Blackadder Peat Reek Embers: Amontillado / Oloroso

The Peat Reek series from independent bottler Blackadder is a celebration of peat smell. Within this range there are standard 46% ABV bottlings but also Raw Cask bottlings at full strength with minimal filtering. Always single malt whiskies, as far as I know.

Today I’m trying two expressions from the Peat Reek Embers sub-series: specially selected casks with the same heavily peated quality, but given a secondary cask finish. In this case we’re having two styles of sherry head-to-head: Amontillado and Oloroso, both bottled March 2022.


Peat Reek Embers – Amontillado Cask Finish (57,4%, Blackadder 2022, 325 btl.)

Nose: heavy peat of course, with a nice savoury, charred aroma. Then warm leather comes out, as well as a coppery / metallic edge. Some dried grass, wet gravel, spearmint and sweaty tarmac. A generous toffee sweetness with vanilla cake in the background, but also a faint woody sourness.

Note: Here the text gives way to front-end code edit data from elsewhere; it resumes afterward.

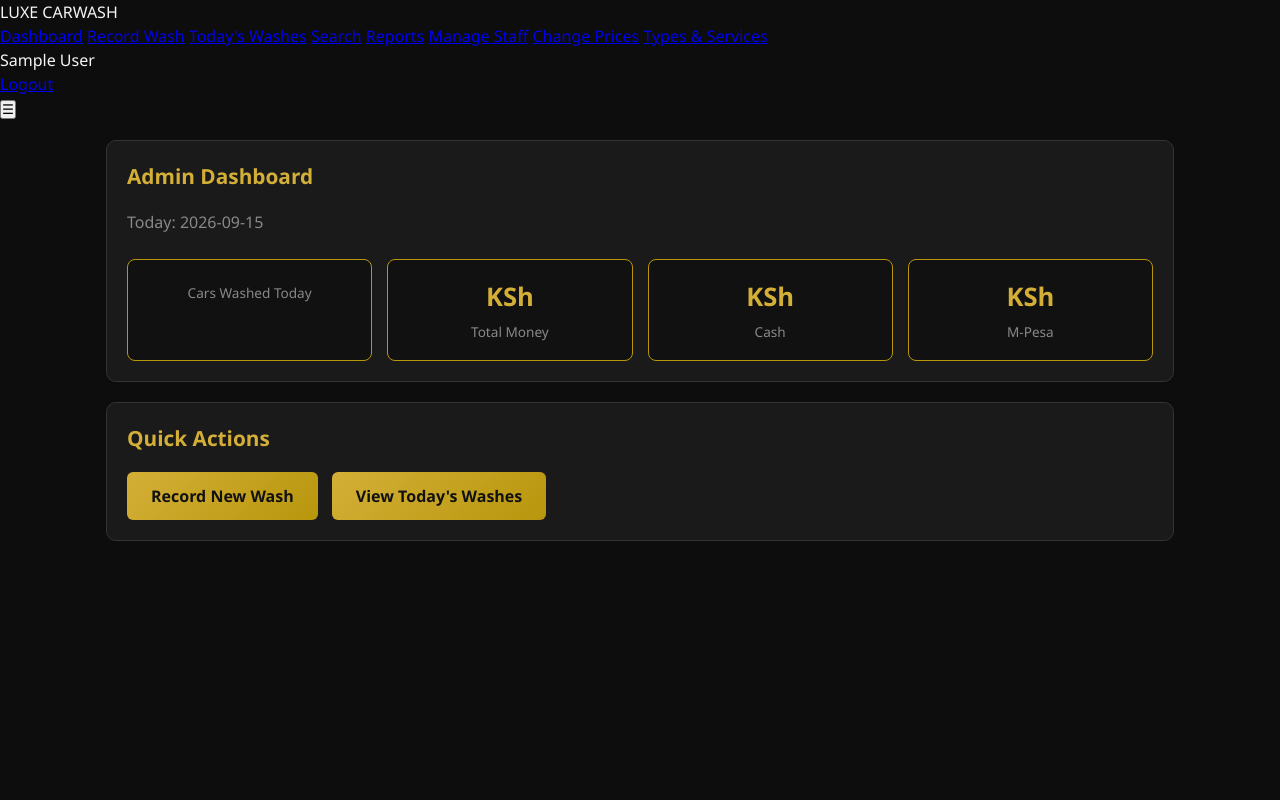
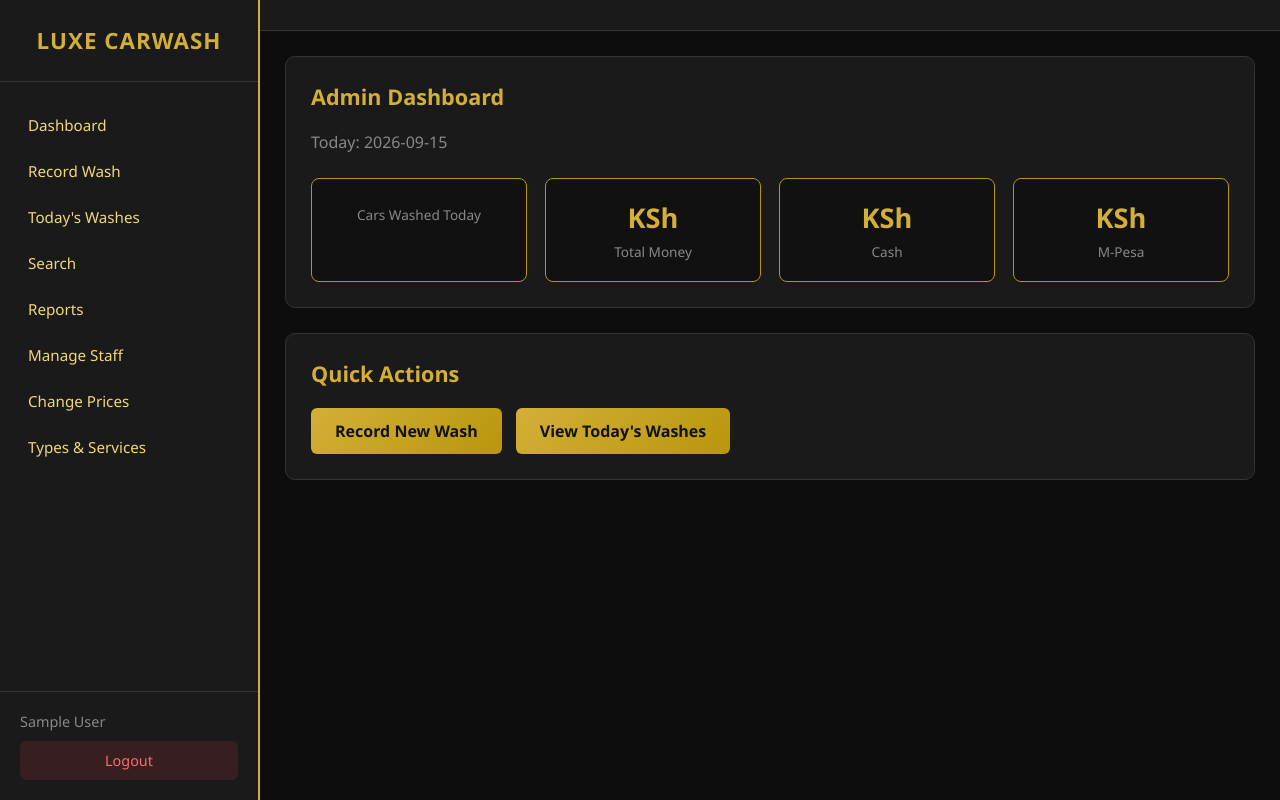
Before and after one commit to Dan150498/luxe-carwash, a Flask app: page /dashboard in a window 1280 px wide. Run offline with Flask 3, Linux system fonts and the light colour scheme; the visitor is signed in with stand-in values (Sample User, id 1); data that the repository does not hold is empty; some libraries are stand-ins or nearby versions.

Commit message:
Add files via upload

```diff
--- a/static/css/style.css
+++ b/static/css/style.css
@@ -6,6 +6,7 @@
     --gold-dark: #b8960c;
     --white: #f5f5f5;
     --gray: #888;
+    --sidebar-width: 260px;
 }
 
 * {
@@ -19,10 +20,123 @@ body {
     background-color: var(--black);
     color: var(--white);
     min-height: 100vh;
-    line-height: 1.5;
 }
 
-/* ===== LOGIN PAGE ===== */
+/* ===== LAYOUT ===== */
+.layout {
+    display: flex;
+    min-height: 100vh;
+}
+
+/* ===== SIDEBAR ===== */
+.sidebar {
+    width: var(--sidebar-width);
+    background: var(--dark);
+    border-right: 2px solid var(--gold);
+    display: flex;
+    flex-direction: column;
+    position: fixed;
+    top: 0;
+    left: 0;
+    height: 100vh;
+    z-index: 1000;
+    transition: transform 0.3s ease;
+}
+
+.sidebar-brand {
+    padding: 25px 20px;
+    font-size: 1.4rem;
+    font-weight: 700;
+    color: var(--gold);
+    letter-spacing: 1px;
+    border-bottom: 1px solid #333;
+    text-align: center;
+}
+
+.sidebar-nav {
+    flex: 1;
+    padding: 20px 0;
+    overflow-y: auto;
+}
+
+.nav-item {
+    display: block;
+    padding: 13px 25px;
+    color: var(--gold-light);
+    text-decoration: none;
+    font-size: 0.95rem;
+    transition: all 0.2s;
+    border-left: 3px solid transparent;
+}
+
+.nav-item:hover {
+    background: rgba(212, 175, 55, 0.1);
+    color: var(--gold);
+    border-left-color: var(--gold);
+}
+
+.sidebar-footer {
+    padding: 20px;
+    border-top: 1px solid #333;
+}
+
+.user-name {
+    color: var(--gray);
+    font-size: 0.9rem;
+    margin-bottom: 10px;
+}
+
+.logout-btn {
+    display: block;
+    text-align: center;
+    padding: 10px;
+    background: rgba(220, 53, 69, 0.15);
+    color: #ff6b6b;
+    text-decoration: none;
+    border-radius: 6px;
+    font-size: 0.9rem;
+}
+
+.logout-btn:hover {
+    background: rgba(220, 53, 69, 0.3);
+}
+
+/* ===== MAIN CONTENT ===== */
+.main-content {
+    flex: 1;
+    margin-left: var(--sidebar-width);
+    min-height: 100vh;
+}
+
+.topbar {
+    background: var(--dark);
+    border-bottom: 1px solid #333;
+    padding: 15px 25px;
+    display: flex;
+    align-items: center;
+    gap: 15px;
+}
+
+.menu-toggle {
+    display: none;
+    background: none;
+    border: none;
+    color: var(--gold);
+    font-size: 1.5rem;
+    cursor: pointer;
+}
+
+.topbar-title {
+    color: var(--gold-light);
+    font-size: 1.1rem;
+}
+
+.content {
+    padding: 25px;
+    max-width: 1200px;
+}
+
+/* ===== LOGIN ===== */
 .login-container {
     display: flex;
     justify-content: center;
@@ -36,7 +150,7 @@ body {
     background: var(--dark);
     border: 2px solid var(--gold);
     border-radius: 12px;
-    padding: 30px 25px;
+    padding: 40px 30px;
     width: 100%;
     max-width: 420px;
     box-shadow: 0 0 30px rgba(212, 175, 55, 0.25);
@@ -45,7 +159,7 @@ body {
 .login-box h1 {
     text-align: center;
     color: var(--gold);
-    font-size: 1.8rem;
+    font-size: 1.9rem;
     margin-bottom: 8px;
     letter-spacing: 2px;
 }
@@ -53,8 +167,7 @@ body {
 .login-box .subtitle {
     text-align: center;
     color: var(--gray);
-    margin-bottom: 25px;
-    font-size: 0.95rem;
+    margin-bottom: 30px;
 }
 
 .form-group {
@@ -97,7 +210,6 @@ body {
     cursor: pointer;
     text-decoration: none;
     text-align: center;
-    transition: transform 0.2s, box-shadow 0.2s;
 }
 
 .btn:hover {
@@ -110,7 +222,7 @@ body {
 }
 
 .alert {
-    padding: 12px;
+    padding: 12px 16px;
     border-radius: 6px;
     margin-bottom: 20px;
     text-align: center;
@@ -134,144 +246,91 @@ body {
     color: #66d9ef;
 }
 
-/* ===== NAVBAR ===== */
-.navbar {
-    background: var(--dark);
-    border-bottom: 2px solid var(--gold);
-    padding: 12px 16px;
-    display: flex;
-    justify-content: space-between;
-    align-items: center;
-    flex-wrap: wrap;
-    gap: 10px;
-}
-
-.navbar .brand {
-    color: var(--gold);
-    font-size: 1.3rem;
-    font-weight: 700;
-    letter-spacing: 1px;
-}
-
-.nav-links {
-    display: flex;
-    flex-wrap: wrap;
-    gap: 8px 14px;
-    align-items: center;
-}
-
-.nav-links a {
-    color: var(--gold-light);
-    text-decoration: none;
-    font-size: 0.9rem;
-}
-
-.nav-links a:hover {
-    color: var(--gold);
-}
-
-/* ===== CONTENT ===== */
-.content {
-    max-width: 1100px;
-    margin: 20px auto;
-    padding: 0 16px;
-}
-
+/* ===== CARDS & STATS ===== */
 .card {
     background: var(--dark);
     border: 1px solid #333;
     border-radius: 10px;
-    padding: 20px;
-    margin-bottom: 20px;
+    padding: 25px;
+    margin-bottom: 25px;
 }
 
 .card h2 {
     color: var(--gold);
-    margin-bottom: 18px;
-    font-size: 1.3rem;
+    margin-bottom: 20px;
+    font-size: 1.35rem;
 }
 
 .stats-grid {
     display: grid;
-    grid-template-columns: repeat(auto-fit, minmax(140px, 1fr));
-    gap: 15px;
+    grid-template-columns: repeat(auto-fit, minmax(160px, 1fr));
+    gap: 18px;
 }
 
 .stat-box {
     background: #111;
     border: 1px solid var(--gold-dark);
     border-radius: 8px;
-    padding: 18px 12px;
+    padding: 20px 15px;
     text-align: center;
 }
 
 .stat-box .number {
-    font-size: 1.6rem;
+    font-size: 1.7rem;
     color: var(--gold);
     font-weight: 700;
 }
 
 .stat-box .label {
     color: var(--gray);
-    margin-top: 5px;
+    margin-top: 6px;
     font-size: 0.85rem;
 }
 
 /* ===== TABLES ===== */
+.table-responsive {
+    overflow-x: auto;
+}
+
 table {
     width: 100%;
     border-collapse: collapse;
-    font-size: 0.9rem;
-}
-
-th, td {
-    padding: 10px 8px;
-    text-align: left;
+    font-size: 0.92rem;
 }
 
 th {
     background: #111;
     color: var(--gold);
+    padding: 12px 10px;
+    text-align: left;
     border-bottom: 1px solid #333;
 }
 
 td {
+    padding: 11px 10px;
     border-bottom: 1px solid #222;
 }
 
-/* Make tables scrollable on mobile */
-.table-responsive {
-    overflow-x: auto;
-    -webkit-overflow-scrolling: touch;
-}
-
-/* ===== MOBILE IMPROVEMENTS ===== */
-@media (max-width: 600px) {
-    .navbar {
-        flex-direction: column;
-        align-items: flex-start;
+/* ===== MOBILE ===== */
+@media (max-width: 768px) {
+    .sidebar {
+        transform: translateX(-100%);
     }
 
-    .nav-links {
-        width: 100%;
-        margin-top: 8px;
+    .sidebar.open {
+        transform: translateX(0);
     }
 
-    .login-box {
-        padding: 25px 18px;
+    .main-content {
+        margin-left: 0;
     }
 
-    .login-box h1 {
-        font-size: 1.5rem;
+    .menu-toggle {
+        display: block;
     }
 
-    .card {
+    .content {
         padding: 16px;
-    }
-
-    .btn {
-        padding: 11px 18px;
-        font-size: 0.95rem;
     }
 
     .stats-grid {
```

Mouth: plenty of raw power. Youth is showing, but there’s a lot of tarry notes, bonfire smoke, burnt leaves and herbal sharpness. Then a wee hint of rubber before it becomes very salty, on liquorice. Rough hints of ginseng. Not much sweetness now, this is all about strong, slightly acrid peat.

Finish: long, with a leathery dryness, woody notes and herbal bitterness.

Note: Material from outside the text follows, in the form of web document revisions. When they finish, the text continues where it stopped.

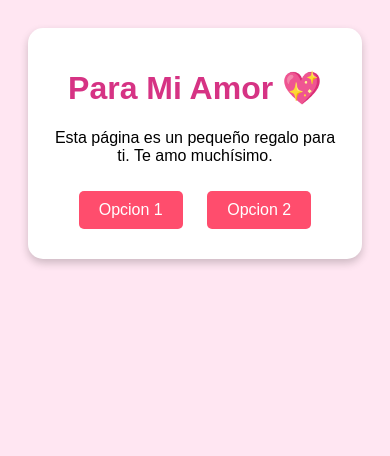
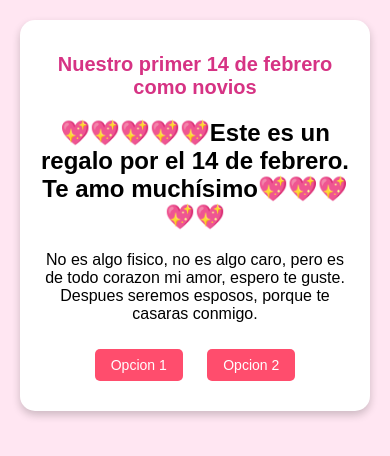
Before and after one commit to DavidPr03/Valentines-Day, a plain HTML site: page index.html in a window 390 px wide. Drawn offline with Linux system fonts and the light colour scheme.

Commit message:
Add files via upload

```diff
--- a/index.html
+++ b/index.html
@@ -3,13 +3,15 @@
 <head>
     <meta charset="UTF-8">
     <meta name="viewport" content="width=device-width, initial-scale=1.0">
-    <title>Para Mi Amor</title>
+    <title>Para ti mi Amorchi</title>
     <link rel="stylesheet" href="styles.css">
 </head>
 <body>
     <div class="container">
-        <h1>Para Mi Amor 💖</h1>
-        <p>Esta página es un pequeño regalo para ti. Te amo muchísimo.</p>
+        <h1>Nuestro primer 14 de febrero como novios</h1>
+        <h2>💖💖💖💖💖Este es un regalo por el 14 de febrero. Te amo muchísimo💖💖💖💖💖</h2>
+        <p>No es algo fisico, no es algo caro, pero es de todo corazon mi amor, espero te guste.<br>
+        Despues seremos esposos, porque te casaras conmigo.</p>
         <a href="video.html" class="btn">Opcion 1</a>
         <a href="poema.html" class="btn">Opcion 2</a>
     </div>
--- a/styles.css
+++ b/styles.css
@@ -3,6 +3,7 @@ body {
     background-color: #ffe6f2;
     text-align: center;
     padding: 20px;
+    margin: 0;
 }
 
 .container {
@@ -16,11 +17,14 @@ body {
 
 h1 {
     color: #d63384;
+    font-size: 24px;
 }
 
 .poema {
     font-style: italic;
     color: #555;
+    font-size: 18px;
+    margin-bottom: 20px;
 }
 
 .btn {
@@ -39,6 +43,21 @@ h1 {
 
 video {
     width: 100%;
-    max-width: 500px;
+    max-width: 100%;
     border-radius: 10px;
 }
+
+@media screen and (max-width: 768px) {
+    h1 {
+        font-size: 20px;
+    }
+
+    .poema {
+        font-size: 16px;
+    }
+
+    .btn {
+        padding: 8px 16px;
+        font-size: 14px;
+    }
+}
```
Also changed, not shown: video.html (+3 -1 lines).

I would call the nose rewardingly intense, but on the palate this Peat Reek becomes a slightly masochistic whisky. Raw, slightly bitter, with plenty of wood char. Still available from for instance.

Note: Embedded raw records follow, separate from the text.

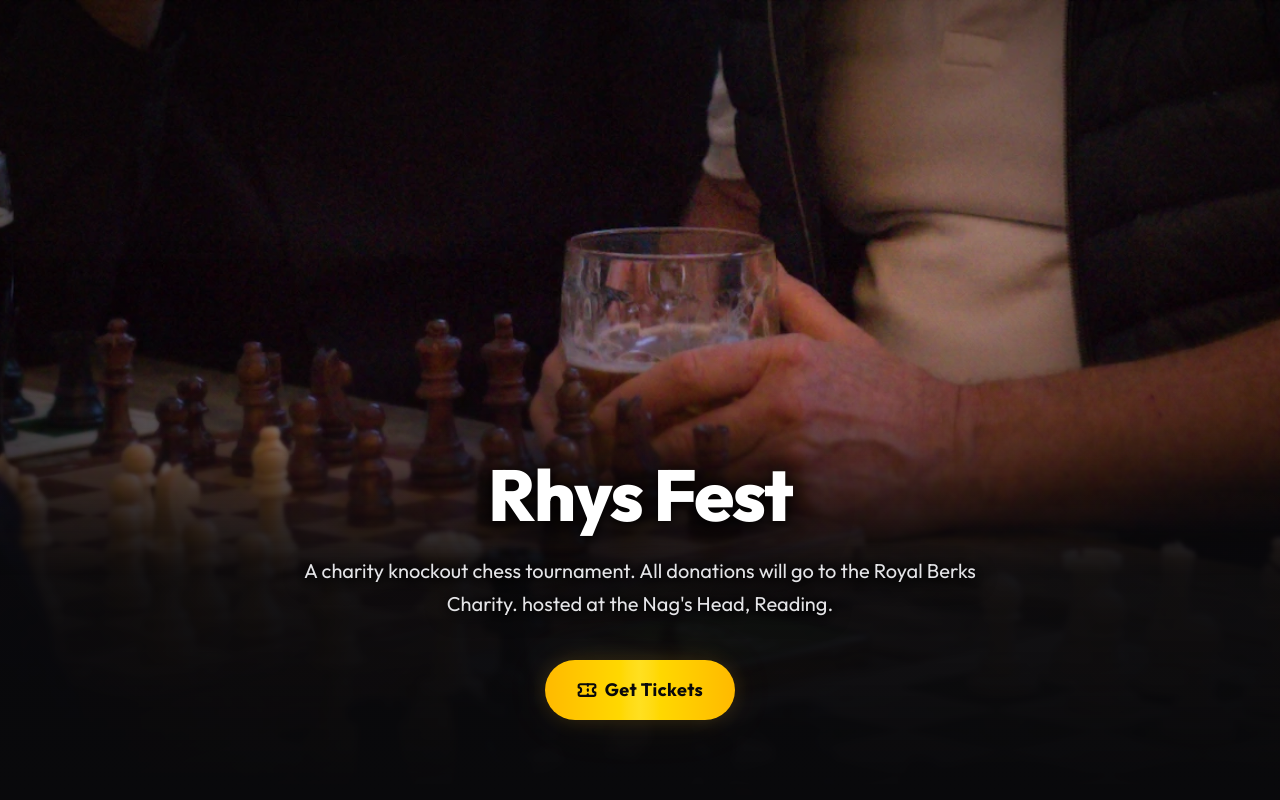
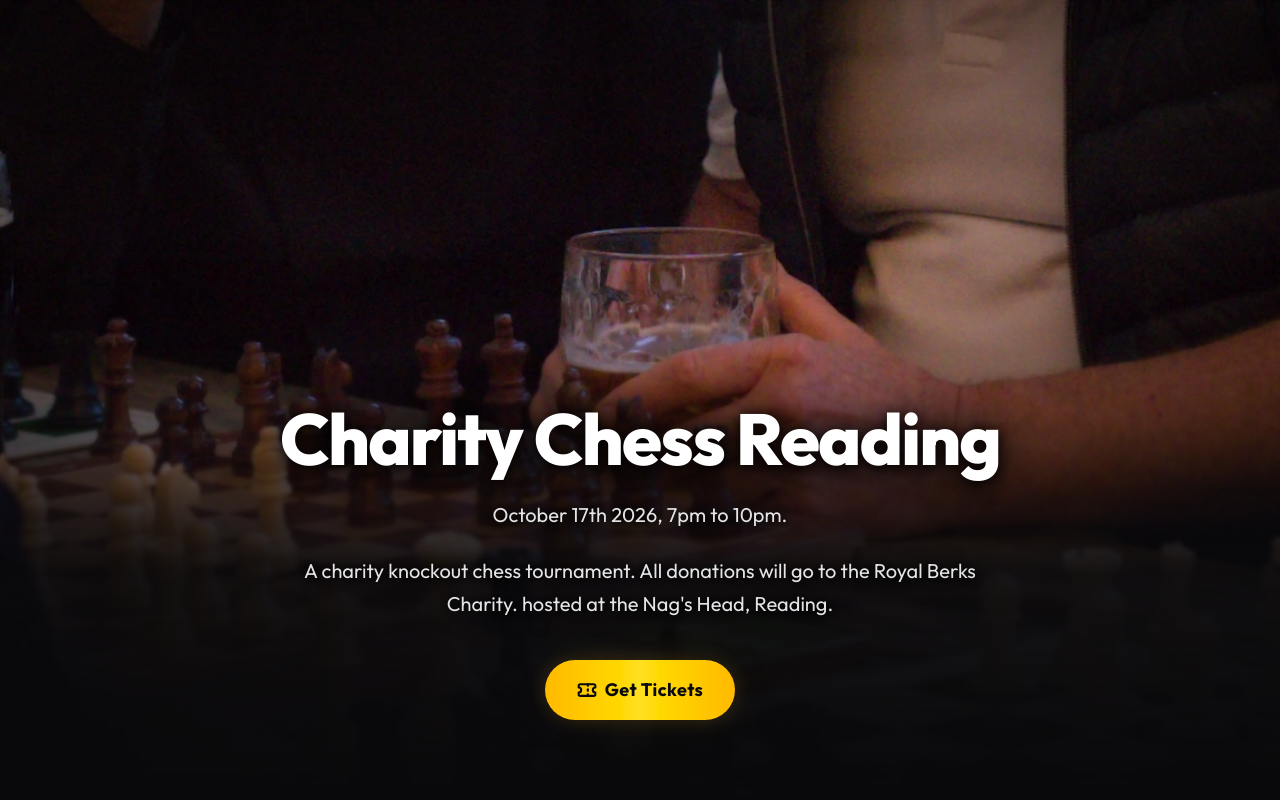
Before and after one commit to Nag-s-Head/chess-tournament, a Next.js app in the folder frontend/: page / in a window 1280 px wide. Shown: the top 800 px of the page. Built offline with nearby package versions, Linux system fonts and the light colour scheme.

Commit message:
feat: added new working name of charity chess reading

```diff
--- a/frontend/src/app/page.tsx
+++ b/frontend/src/app/page.tsx
@@ -1,7 +1,11 @@
 import { Heading, Text } from "@/lib/components/Typography";
 import { TicketButton } from "@/lib/components/TicketButton";
 import { Footer } from "@/lib/components/Footer";
-import { TOURNAMENT_NAME, TOURNAMENT_TAGLINE } from "@/lib/constants";
+import {
+  TOURNAMENT_DATE_TIME,
+  TOURNAMENT_NAME,
+  TOURNAMENT_TAGLINE,
+} from "@/lib/constants";
 
 export default function Home() {
   return (
@@ -35,6 +39,17 @@
           >
             {TOURNAMENT_NAME}
           </Heading>
+
+          <Text
+            size="lg"
+            className="max-w-2xl animate-fade-in-up [animation-delay:200ms] text-zinc-200 drop-shadow-[0_2px_8px_rgba(0,0,0,0.8)]"
+            style={{
+              textShadow:
+                "0 1px 8px rgba(0,0,0,0.9), 0 2px 16px rgba(0,0,0,0.5)",
+            }}
+          >
+            {TOURNAMENT_DATE_TIME}
+          </Text>
 
           <Text
             size="lg"
--- a/frontend/src/lib/constants.ts
+++ b/frontend/src/lib/constants.ts
@@ -1,4 +1,5 @@
-export const TOURNAMENT_NAME = "Rhys Fest";
+export const TOURNAMENT_NAME = "Charity Chess Reading";
+export const TOURNAMENT_DATE_TIME = "October 17th 2026, 7pm to 10pm."
 
 export const TOURNAMENT_TAGLINE =
   "A charity knockout chess tournament. All donations will go to the Royal Berks Charity. hosted at the Nag's Head, Reading.";
```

Peat Reek Embers – Oloroso Cask Finish (59,2%, Blackadder 2022, 464 btl.)

Blackadder Peat Reek Embers - Oloroso Nose: very similar actually. We expected more dried fruits or nuts, but that’s not really the case. Okay, maybe roasted hazelnuts. Sea spray and charred notes. Faint buttery aromas too. The warm peat smoke and savoury character hints at Kilchoman or Ledaig, but we’re not sure.

Mouth: I assume the base whiskies were nearly identical. Beefy, muscular whisky. This feels slightly less tangy, less tough, but differences are small. Grilled meat, toasted nuts, burnt leaves and bonfires on a beach. Tarry notes and salty liquorice towards the end.

Finish: long, salty and tarry. Bring on wintertime.

Both are leafy, beefy, tarry peat bombs with the sherry playing a minor role and leaving a nearly identical footprint. No way you could identify the type of sherry cask used, but I’m sure lovers of this genre won’t mind. Samples are available from Score: 86/100